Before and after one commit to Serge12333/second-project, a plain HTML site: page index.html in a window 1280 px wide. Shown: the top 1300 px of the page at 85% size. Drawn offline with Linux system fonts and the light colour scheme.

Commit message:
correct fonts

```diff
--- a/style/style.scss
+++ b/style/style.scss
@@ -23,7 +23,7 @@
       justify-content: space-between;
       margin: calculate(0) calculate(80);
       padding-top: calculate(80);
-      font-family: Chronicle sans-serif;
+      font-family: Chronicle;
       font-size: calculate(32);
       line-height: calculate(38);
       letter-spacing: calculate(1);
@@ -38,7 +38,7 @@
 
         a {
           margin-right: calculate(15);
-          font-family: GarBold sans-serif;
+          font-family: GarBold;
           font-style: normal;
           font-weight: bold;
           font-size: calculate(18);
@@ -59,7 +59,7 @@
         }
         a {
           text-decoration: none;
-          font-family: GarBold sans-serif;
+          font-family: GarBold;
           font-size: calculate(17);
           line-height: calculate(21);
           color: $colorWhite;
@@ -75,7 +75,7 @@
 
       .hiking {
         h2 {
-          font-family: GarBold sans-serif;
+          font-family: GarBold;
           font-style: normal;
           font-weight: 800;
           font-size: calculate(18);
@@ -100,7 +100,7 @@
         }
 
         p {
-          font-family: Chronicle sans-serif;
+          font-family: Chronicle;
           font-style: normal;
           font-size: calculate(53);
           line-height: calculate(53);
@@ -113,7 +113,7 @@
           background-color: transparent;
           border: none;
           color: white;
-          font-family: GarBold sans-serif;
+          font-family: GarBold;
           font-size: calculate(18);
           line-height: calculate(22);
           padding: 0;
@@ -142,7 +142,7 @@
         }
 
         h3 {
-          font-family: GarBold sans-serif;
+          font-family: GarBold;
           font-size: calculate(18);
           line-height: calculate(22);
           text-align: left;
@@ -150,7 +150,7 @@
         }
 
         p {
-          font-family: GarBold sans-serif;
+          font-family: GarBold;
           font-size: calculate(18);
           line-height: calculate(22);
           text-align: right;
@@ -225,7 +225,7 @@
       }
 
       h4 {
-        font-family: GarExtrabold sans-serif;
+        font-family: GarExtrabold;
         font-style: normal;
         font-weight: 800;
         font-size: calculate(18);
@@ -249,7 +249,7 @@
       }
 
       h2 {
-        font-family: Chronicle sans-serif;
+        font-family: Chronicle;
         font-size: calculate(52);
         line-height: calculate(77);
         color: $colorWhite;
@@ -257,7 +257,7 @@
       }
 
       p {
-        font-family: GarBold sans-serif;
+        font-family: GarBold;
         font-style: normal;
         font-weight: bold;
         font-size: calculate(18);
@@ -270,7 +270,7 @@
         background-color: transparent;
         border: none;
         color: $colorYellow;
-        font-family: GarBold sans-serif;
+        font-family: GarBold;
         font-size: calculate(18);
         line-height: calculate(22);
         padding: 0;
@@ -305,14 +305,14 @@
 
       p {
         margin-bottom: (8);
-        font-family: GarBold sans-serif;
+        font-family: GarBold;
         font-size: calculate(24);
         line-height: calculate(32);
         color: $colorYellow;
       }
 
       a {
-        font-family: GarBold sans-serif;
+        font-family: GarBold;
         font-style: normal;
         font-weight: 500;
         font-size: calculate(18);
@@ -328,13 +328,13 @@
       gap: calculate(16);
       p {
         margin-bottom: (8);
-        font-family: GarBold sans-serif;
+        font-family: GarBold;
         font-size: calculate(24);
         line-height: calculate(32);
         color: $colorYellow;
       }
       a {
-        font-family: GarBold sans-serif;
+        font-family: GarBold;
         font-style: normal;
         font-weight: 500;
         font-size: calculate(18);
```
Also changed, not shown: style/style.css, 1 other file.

◆ ASSIGNMENT: Each line of the material above needs to be returned exactly as written.

◆ SOLUTION TO THIS EXERCISE:
Before and after one commit to Serge12333/second-project, a plain HTML site: page index.html in a window 1280 px wide. Shown: the top 1300 px of the page at 85% size. Drawn offline with Linux system fonts and the light colour scheme.

Commit message:
correct fonts

```diff
--- a/style/style.scss
+++ b/style/style.scss
@@ -23,7 +23,7 @@
       justify-content: space-between;
       margin: calculate(0) calculate(80);
       padding-top: calculate(80);
-      font-family: Chronicle sans-serif;
+      font-family: Chronicle;
       font-size: calculate(32);
       line-height: calculate(38);
       letter-spacing: calculate(1);
@@ -38,7 +38,7 @@
 
         a {
           margin-right: calculate(15);
-          font-family: GarBold sans-serif;
+          font-family: GarBold;
           font-style: normal;
           font-weight: bold;
           font-size: calculate(18);
@@ -59,7 +59,7 @@
         }
         a {
           text-decoration: none;
-          font-family: GarBold sans-serif;
+          font-family: GarBold;
           font-size: calculate(17);
           line-height: calculate(21);
           color: $colorWhite;
@@ -75,7 +75,7 @@
 
       .hiking {
         h2 {
-          font-family: GarBold sans-serif;
+          font-family: GarBold;
           font-style: normal;
           font-weight: 800;
           font-size: calculate(18);
@@ -100,7 +100,7 @@
         }
 
         p {
-          font-family: Chronicle sans-serif;
+          font-family: Chronicle;
           font-style: normal;
           font-size: calculate(53);
           line-height: calculate(53);
@@ -113,7 +113,7 @@
           background-color: transparent;
           border: none;
           color: white;
-          font-family: GarBold sans-serif;
+          font-family: GarBold;
           font-size: calculate(18);
           line-height: calculate(22);
           padding: 0;
@@ -142,7 +142,7 @@
         }
 
         h3 {
-          font-family: GarBold sans-serif;
+          font-family: GarBold;
           font-size: calculate(18);
           line-height: calculate(22);
           text-align: left;
@@ -150,7 +150,7 @@
         }
 
         p {
-          font-family: GarBold sans-serif;
+          font-family: GarBold;
           font-size: calculate(18);
           line-height: calculate(22);
           text-align: right;
@@ -225,7 +225,7 @@
       }
 
       h4 {
-        font-family: GarExtrabold sans-serif;
+        font-family: GarExtrabold;
         font-style: normal;
         font-weight: 800;
         font-size: calculate(18);
@@ -249,7 +249,7 @@
       }
 
       h2 {
-        font-family: Chronicle sans-serif;
+        font-family: Chronicle;
         font-size: calculate(52);
         line-height: calculate(77);
         color: $colorWhite;
@@ -257,7 +257,7 @@
       }
 
       p {
-        font-family: GarBold sans-serif;
+        font-family: GarBold;
         font-style: normal;
         font-weight: bold;
         font-size: calculate(18);
@@ -270,7 +270,7 @@
         background-color: transparent;
         border: none;
         color: $colorYellow;
-        font-family: GarBold sans-serif;
+        font-family: GarBold;
         font-size: calculate(18);
         line-height: calculate(22);
         padding: 0;
@@ -305,14 +305,14 @@
 
       p {
         margin-bottom: (8);
-        font-family: GarBold sans-serif;
+        font-family: GarBold;
         font-size: calculate(24);
         line-height: calculate(32);
         color: $colorYellow;
       }
 
       a {
-        font-family: GarBold sans-serif;
+        font-family: GarBold;
         font-style: normal;
         font-weight: 500;
         font-size: calculate(18);
@@ -328,13 +328,13 @@
       gap: calculate(16);
       p {
         margin-bottom: (8);
-        font-family: GarBold sans-serif;
+        font-family: GarBold;
         font-size: calculate(24);
         line-height: calculate(32);
         color: $colorYellow;
       }
       a {
-        font-family: GarBold sans-serif;
+        font-family: GarBold;
         font-style: normal;
         font-weight: 500;
         font-size: calculate(18);
```
Also changed, not shown: style/style.css, 1 other file.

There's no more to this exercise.